Detective shares how Oceanside PD told disturbed, heavily armed man to turn himself in – NBC 7 San Diego

At a time when many local police departments focus on de-escalation tactics and training, Oceanside Police successfully used this training to disarm a man carrying multiple weapons and in mental distress using only his words. .

On Friday morning, Oceanside Police received a complaint about a man armed with three knives, a machete and a hatchet who was ranting in the hallways of Extra Space Storage near the intersection of Oceanside Boulevard and Beverly Glen Drive.

Once the incident was over, Det. Mark Theriot, the lead negotiator explained how they disarmed the man.

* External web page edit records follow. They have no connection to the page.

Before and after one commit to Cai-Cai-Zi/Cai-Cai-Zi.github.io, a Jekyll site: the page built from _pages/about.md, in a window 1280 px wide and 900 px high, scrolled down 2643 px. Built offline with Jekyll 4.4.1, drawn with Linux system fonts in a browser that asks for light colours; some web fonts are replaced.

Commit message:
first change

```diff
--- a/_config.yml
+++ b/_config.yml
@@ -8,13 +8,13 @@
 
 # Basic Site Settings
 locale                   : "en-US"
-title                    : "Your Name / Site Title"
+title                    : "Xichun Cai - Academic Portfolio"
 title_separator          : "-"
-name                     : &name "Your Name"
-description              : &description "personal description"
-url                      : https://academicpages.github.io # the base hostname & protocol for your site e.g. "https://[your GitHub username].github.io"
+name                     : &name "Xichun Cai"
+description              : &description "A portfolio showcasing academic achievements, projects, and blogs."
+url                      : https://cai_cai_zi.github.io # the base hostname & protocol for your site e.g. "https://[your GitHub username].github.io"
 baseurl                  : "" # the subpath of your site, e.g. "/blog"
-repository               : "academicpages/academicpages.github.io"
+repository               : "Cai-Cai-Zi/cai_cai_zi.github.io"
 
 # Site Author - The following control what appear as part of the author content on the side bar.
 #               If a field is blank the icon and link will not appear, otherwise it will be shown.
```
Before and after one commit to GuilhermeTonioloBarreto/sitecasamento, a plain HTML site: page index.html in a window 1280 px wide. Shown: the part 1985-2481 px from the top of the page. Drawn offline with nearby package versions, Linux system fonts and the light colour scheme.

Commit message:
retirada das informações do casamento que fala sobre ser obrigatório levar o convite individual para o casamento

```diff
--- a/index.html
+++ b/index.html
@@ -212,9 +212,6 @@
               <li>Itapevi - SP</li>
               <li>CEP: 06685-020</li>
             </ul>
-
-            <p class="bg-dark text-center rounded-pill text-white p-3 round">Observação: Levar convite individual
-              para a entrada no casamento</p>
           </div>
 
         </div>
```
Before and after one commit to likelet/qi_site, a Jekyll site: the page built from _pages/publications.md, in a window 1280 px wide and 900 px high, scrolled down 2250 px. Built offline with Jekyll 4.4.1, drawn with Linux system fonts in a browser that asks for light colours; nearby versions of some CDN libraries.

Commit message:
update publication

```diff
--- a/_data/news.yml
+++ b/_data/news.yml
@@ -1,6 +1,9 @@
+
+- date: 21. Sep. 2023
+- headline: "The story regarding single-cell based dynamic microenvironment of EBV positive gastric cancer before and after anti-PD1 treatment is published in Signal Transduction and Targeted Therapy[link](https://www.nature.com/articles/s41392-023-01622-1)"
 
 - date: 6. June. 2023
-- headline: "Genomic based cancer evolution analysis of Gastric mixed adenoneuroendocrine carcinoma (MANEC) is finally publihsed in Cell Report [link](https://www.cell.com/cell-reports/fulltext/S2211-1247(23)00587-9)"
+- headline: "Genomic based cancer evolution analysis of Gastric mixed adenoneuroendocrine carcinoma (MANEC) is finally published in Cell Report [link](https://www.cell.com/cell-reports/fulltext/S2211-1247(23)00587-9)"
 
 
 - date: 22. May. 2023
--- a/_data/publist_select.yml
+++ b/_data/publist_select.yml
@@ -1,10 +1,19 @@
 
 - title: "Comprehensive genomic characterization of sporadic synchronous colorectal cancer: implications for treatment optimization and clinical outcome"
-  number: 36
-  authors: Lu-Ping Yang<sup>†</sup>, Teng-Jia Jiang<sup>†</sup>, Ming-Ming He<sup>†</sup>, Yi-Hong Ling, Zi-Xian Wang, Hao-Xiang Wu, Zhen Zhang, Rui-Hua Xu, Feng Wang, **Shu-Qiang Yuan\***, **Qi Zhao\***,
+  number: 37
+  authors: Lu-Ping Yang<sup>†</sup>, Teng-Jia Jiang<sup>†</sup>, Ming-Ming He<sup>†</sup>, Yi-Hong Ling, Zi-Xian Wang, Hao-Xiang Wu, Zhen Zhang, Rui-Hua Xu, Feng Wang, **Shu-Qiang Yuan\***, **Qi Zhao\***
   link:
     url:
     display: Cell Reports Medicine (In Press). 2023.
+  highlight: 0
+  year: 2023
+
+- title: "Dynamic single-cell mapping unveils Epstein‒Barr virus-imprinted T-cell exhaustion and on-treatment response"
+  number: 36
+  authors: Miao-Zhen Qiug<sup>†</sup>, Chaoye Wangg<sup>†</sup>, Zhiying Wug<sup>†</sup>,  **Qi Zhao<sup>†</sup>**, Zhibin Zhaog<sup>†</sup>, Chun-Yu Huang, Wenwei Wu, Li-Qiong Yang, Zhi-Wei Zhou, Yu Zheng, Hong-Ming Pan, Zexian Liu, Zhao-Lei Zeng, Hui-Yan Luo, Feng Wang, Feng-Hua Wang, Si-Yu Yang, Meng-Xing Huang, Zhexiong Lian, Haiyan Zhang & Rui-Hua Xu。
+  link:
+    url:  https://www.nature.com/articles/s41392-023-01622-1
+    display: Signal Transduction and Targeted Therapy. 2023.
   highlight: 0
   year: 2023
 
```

“Any time someone is armed with multiple knives, multiple weapons, the threat level is extremely high,” Theriot said.

Around 9 a.m., Theriot began the long and sometimes arduous process of surrendering safely.

“It was sometimes hard to decipher exactly who he was shouting at, whether it was me or those other voices,” Theriot said. “Sometimes it also takes a lot of patience.”

Theriot said the man was having a manic episode, pacing, screaming and hearing voices in his head. Equally disturbing was the purpose of his presence in the warehouse: he told police his daughter was trapped in one of the units and was screaming for help.

The police checked, however, and her daughter was fine and away from Extra Space Storage. Police say the man was actually renting space there, which is how he got inside in the first place.

“He wasn’t responding very well to communication, to all kinds of commands,” Theriot said. “He believed…he was there to help someone, and, in a way, we were on the way.”

Theriot said the man, who spoke to her from opposite ends of a long hallway for four hours, did not verbally threaten police or threaten to kill himself. In fact, he periodically dropped his weapons, only to pick them up again.

Hour-long negotiations take up a lot of law enforcement resources for a long time – when does that become counterproductive?

“It’s hard to gauge — it’s something supervisors and commanders running the scene have to constantly think about,” Theriot said.

Shortly before 1 p.m., the man laid down his weapons, knelt down and surrendered.

“We did not use force against someone going through a mental health crisis,” Theriot said. “Any day of the week, I would consider this a success.”

After the incident, the man was taken to San Diego County Psychiatric Hospital for treatment.